But, whether we like it or not, change is also an inevitable reality of life. And the good news is that if you are the parent or guardian of a child on the spectrum, there are things you can do to help your little one prepare for major life changes. In this way, change does not have to be a fearful trauma. With a bit of preparation, it can be an opportunity for adventure and growth.
Many of us, adults and children alike, spend most of the year daydreaming about summer vacation, a time to break free of the stale routine and the burden of mundane responsibilities and just let loose.
For children with autism spectrum disorder (ASD), however, that sense of spontaneity and freedom can be downright terrifying because it signifies the loss of the predictability that so many children on the spectrum rely on to make sense of and order their world.
This by no means suggests that children with ASD don’t or can’t have a great family vacation. It just requires a bit of strategy to transform what could be overwhelming into something fun and magical.
In fact, children on the spectrum often thrive in nature, and family camping trips can be the perfect way to escape from the overstimulation of crowded public spaces and the freneticism of busy work and school days. And, even better, the woods are a perfect laboratory of discovery, perfect for satisfying the endless curiosity piqued by the effervescence of fireflies, the gossamer of butterfly wings, or the spinning web of the writing spider.
For example, if your summer vacation plans involve the great outdoors, there are some important considerations to bear in mind when selecting the ideal spot Camping can be an idyllic family vacation, but not all facilities are created equal.
An important first step in choosing the right campground for your family is to consider your child’s sensory needs. Does the campground consist of gravel trails or wooded pathways. Is it secluded from the sounds of traffic and other nearby campers?
As you prepare for your camping trip, you will also want to ensure that you have reliable access to cell service and/or wi-fi in the event of an emergency. Above all, it’s important to prepare the entire family to be safe while camping, including instructing your children to remain on marked trails and to never venture off alone.

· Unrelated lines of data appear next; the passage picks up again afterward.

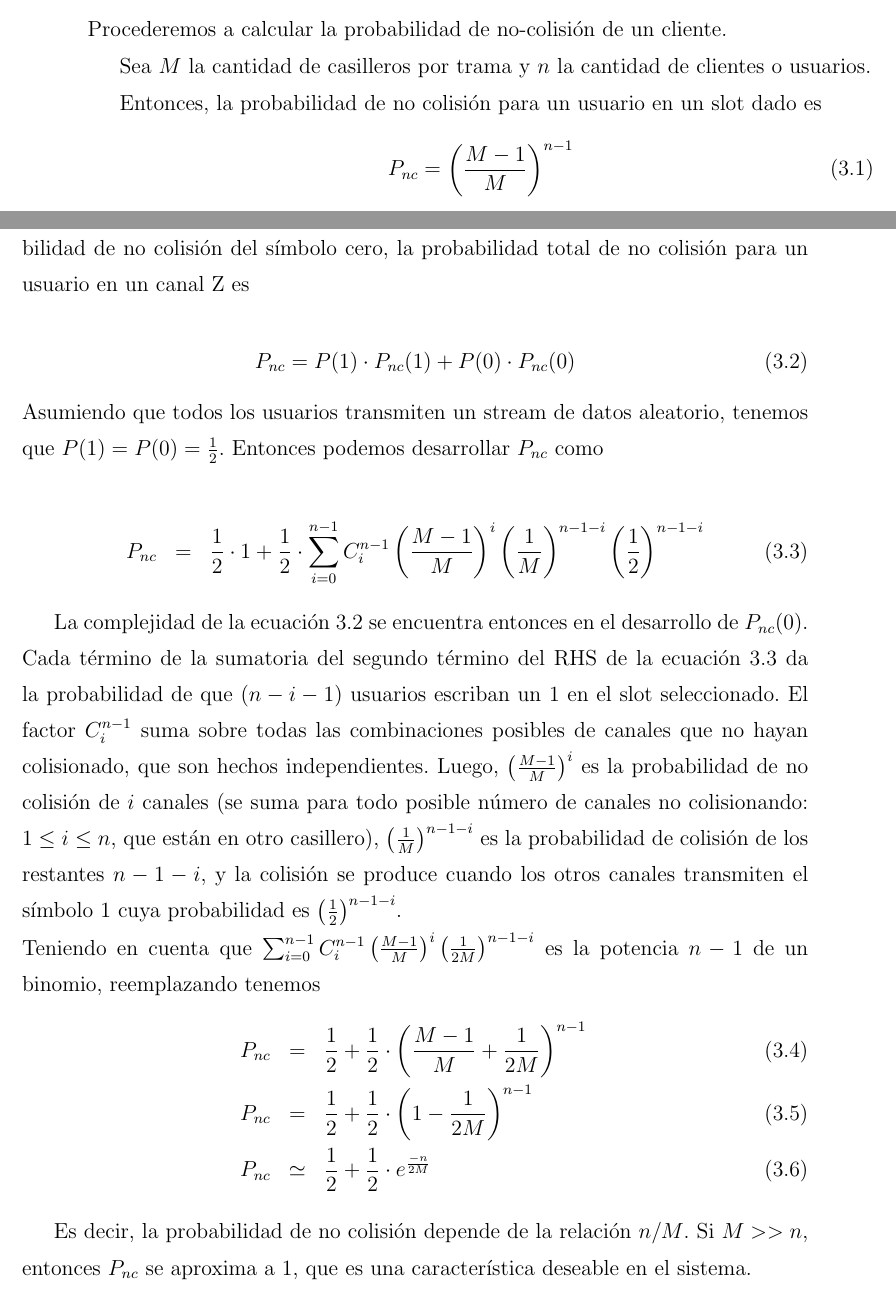
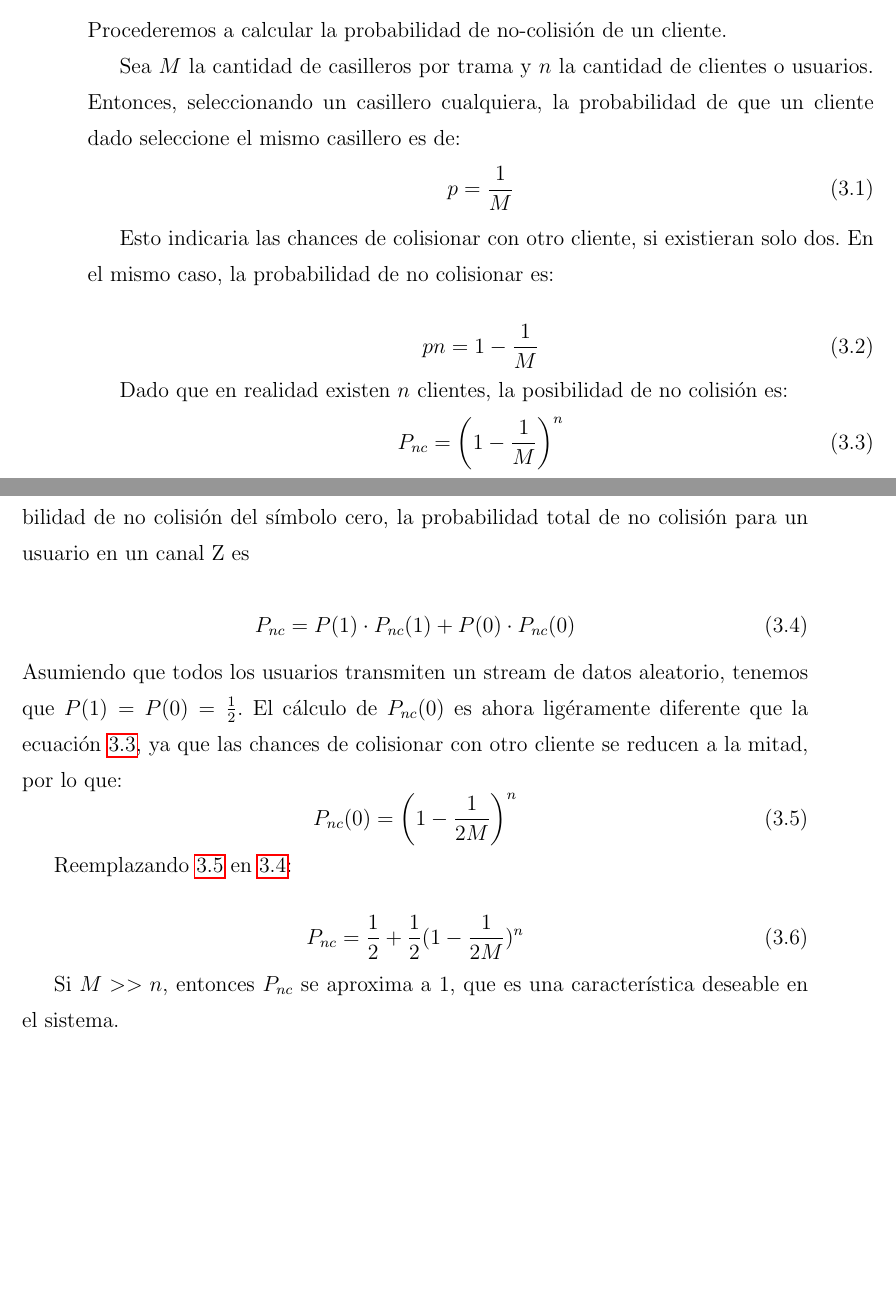
Before and after one commit to ortegaalfredo/tesis-phd, a LaTeX thesis (tesis-book.tex, which reads Chapters/Chapter03.tex): two parts of pages 55 and 56 of 124, joined at a grey line, cut so that both start at the same text, the shorter picture padded with empty space. Compiled offline with pdfLaTeX.

Commit message:
Modificado cálculo de prob. de Cap. 3

```diff
--- a/Chapters/Chapter03.tex
+++ b/Chapters/Chapter03.tex
@@ -113,10 +113,22 @@ Empezaremos primeramente estudiando un modelo simplificado del canal por el cual
 Procederemos a calcular la probabilidad de no-colisión de un cliente.
 
 Sea $M$ la cantidad de casilleros por trama y $n$ la cantidad de clientes o usuarios.
+Entonces, seleccionando un casillero cualquiera, la probabilidad de que un cliente dado seleccione el mismo casillero es de:
+\begin{equation}
+p=\frac{1}{M}
+\end{equation}
 
-Entonces, la probabilidad de no colisión para un usuario en un slot dado es
+Esto indicaria las chances de colisionar con otro cliente, si existieran solo dos. En el mismo caso, la probabilidad de no colisionar es:
+
 \begin{equation}
-P_{nc}=\left(\frac{M-1}{M}\right)^{n-1}
+pn=1-\frac{1}{M}
+\end{equation}
+
+
+Dado que en realidad existen $n$ clientes, la posibilidad de no colisión es:
+\begin{equation}
+\label{eq:Pnc}
+P_{nc}=\left(1-\frac{1}{M}\right)^{n}
 \end{equation}
 
 Esta ecuación es válida bajo la hipótesis de que todos los clientes eligen el slot a transmitir de manera aleatoria, y de manera independiente. También consideramos que los usuarios utilizan sólo un slot.
@@ -126,38 +138,23 @@ Para simplificar, hablaremos de 'colisión' de símbolos cuando uno o más usuar
 Siendo $P_{nc}(1)$ la probabilidad de no colisión del símbolo uno, y $P_{nc}(0)$ la probabilidad de no colisión del símbolo cero, la probabilidad total de no colisión para un usuario en un canal Z es
 
 \begin{equation}
+\label{eq:PncSym}
 P_{nc}=P(1)\cdot P_{nc}(1) + P(0) \cdot P_{nc}(0)
 \end{equation}
-Asumiendo que todos los usuarios transmiten un stream de datos aleatorio, tenemos que $P(1)=P(0)=\frac{1}{2}$. Entonces podemos desarrollar $P_{nc}$ como
+Asumiendo que todos los usuarios transmiten un stream de datos aleatorio, tenemos que $P(1)=P(0)=\frac{1}{2}$.
+El cálculo de $P_{nc}(0)$ es ahora ligéramente diferente que la ecuación \ref{eq:Pnc}, ya que las chances de colisionar con otro cliente se reducen a la mitad, por lo que:
+\begin{equation}
+\label{eq:Pnc0}
+P_{nc}(0)=\left(1-\frac{1}{2M}\right)^{n}
+\end{equation}
 
-\begin{eqnarray}
-P_{nc} & = & \frac{1}{2} \cdot 1 +  \frac{1}{2} \cdot \sum_{i=0}^{n-1}
-C^{n-1}_{i} \left(\frac{M-1}{M}\right)^i  \left(\frac{1}{M}\right)^{n-1-i}  \left(\frac{1}{2}\right)^{n-1-i}
-\end{eqnarray}
+Reemplazando \ref{eq:Pnc0} en \ref{eq:PncSym}:
 
-La complejidad de la ecuación 3.2 se encuentra entonces en el desarrollo de $P_{nc}(0)$. Cada término de la sumatoria del segundo término del RHS de la ecuación 3.3 da la probabilidad de que $(n-i-1)$ usuarios escriban un 1 en el slot seleccionado.
-El factor $C^{n-1}_{i}$ suma sobre todas las combinaciones posibles de canales que no hayan colisionado, que son hechos independientes.
-\noindent Luego, $\left(\frac{M-1}{M}\right)^i$ es la probabilidad de no colisión de $i$ canales (se suma para todo posible número de canales no
-colisionando: $1\leq i\leq n$, que están en otro casillero), $
-\left(\frac{1}{M}\right)^{n-1-i}$ es la probabilidad de colisión de los restantes
-$n-1-i$, y la colisión se produce cuando los otros canales
-transmiten el símbolo $1$ cuya probabilidad es $\left(\frac{1}{2}\right)^{n-1-i}$.
-%El factor combinatorio (C^{n-1}_{i}) me da la cantidad de grupos de i (o de n-1-i) usuarios de entre los (n-1) restantes puedo formar (es decir, la cantidad de formas que puedo escoger grupos de (n-1-i) personas que me sobreescriban mi querido 0).  El segundo factor me da la probabilidad de que i de los restantes (n-1) usuarios seleccionen OTROS slots. El tercer factor me da la probabilidad de que el grupo selecto de (n-1-i) usuarios elijan MI slot. Finalmente, el último factor me da la probabilidad de que los rhdp del grupo selecto de (n-1-i) usuarios escriban un 1 en MI slot
+\begin{equation}
+P_{nc}=\frac{1}{2}+\frac{1}{2}(1-\frac{1}{2M})^{n}
+\end{equation}
 
-
-
-\noindent Teniendo en cuenta que $ \sum_{i=0}^{n-1}
-C^{n-1}_{i} \left(\frac{M-1}{M}\right)^i  \left(\frac{1}{2M}\right)^{n-1-i}$ es la potencia $n-1$ de un binomio, reemplazando tenemos
-\begin{eqnarray}
-P_{nc} & = & \frac{1}{2} +  \frac{1}{2} \cdot \left(\frac{M-1}{M} + \frac{1}{2M} \right)^{n-1} \\
-P_{nc} & = & \frac{1}{2} +  \frac{1}{2} \cdot \left(1- \frac{1}{2M} \right)^{n-1} \\
-P_{nc} & \simeq & \frac{1}{2} +  \frac{1}{2} \cdot e^{\frac{-n}{2M}}
-\end{eqnarray}
-
-%\noindent donde la última aproximación vale para $n=M$ y $n > 2$.
-
-
-Es decir, la probabilidad de no colisión depende de la relación $n/M$. Si $M>>n$, entonces $P_{nc}$ se aproxima a 1, que es una característica deseable en el sistema.
+Si $M>>n$, entonces $P_{nc}$ se aproxima a 1, que es una característica deseable en el sistema.
 \iffalse
 
 \vspace{5mm}
```
Also changed, not shown: Chapters/Chapter02.tex (+4 -2 lines), slides/Tesis-slides.pdf (deleted).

In the days and weeks before the vacation, help your child on the spectrum to become more comfortable with the paraphernalia they’ll need while camping, from durable footwear and knapsacks to sunscreen and sunhats. The more accustomed they become to the sights, sounds, and gear of camping ahead of time, the more relaxing and enjoyable the actual event itself will be.
Unfortunately, not every life change is as enjoyable as a family vacation. Some are simply heartbreaking. Parental divorce is a major life change that tens of millions of children across the US endure every year, and it is never easy.
For children on the spectrum, however, for whom stability and routine are so important, a parent’s divorce can be devastating. But, as profound and initially painful as the change may be, it does not have to rob your child of their sense of happiness, peace, and security.
The key, though, is for parents to coordinate to infuse in their child’s life the greatest measure of predictability and routine as possible. If parents are sharing custody, then the custody schedule should be clear, specific, and detailed. Copies should be given to your child to keep with them, to post in both houses, and even to carry in their backpack to school.
Above all, though, the arrangement should be rigorously adhered to by both parents and, whenever possible, the child’s normal daily routine should remain undisturbed, no matter who has custody on that particular day.
In some instances, a joint custody arrangement may not be in the best interest of the child. If, for example, one parent is simply unable, either financially, emotionally, or logistically, to provide the stability and care the child needs, then sole custody with visitation may be the best option. Before making such decisions, though, it is imperative to consult with the child, usually with the support of the little one’s care team and family law courts, to determine their wishes and help them prepare for this new stage of life.
Life transitions are difficult under the best of circumstances, but they can be especially so for a child who is on the autism spectrum. However, with compassion, understanding, and a bit of preparation, it is possible to help children make these transitions successfully.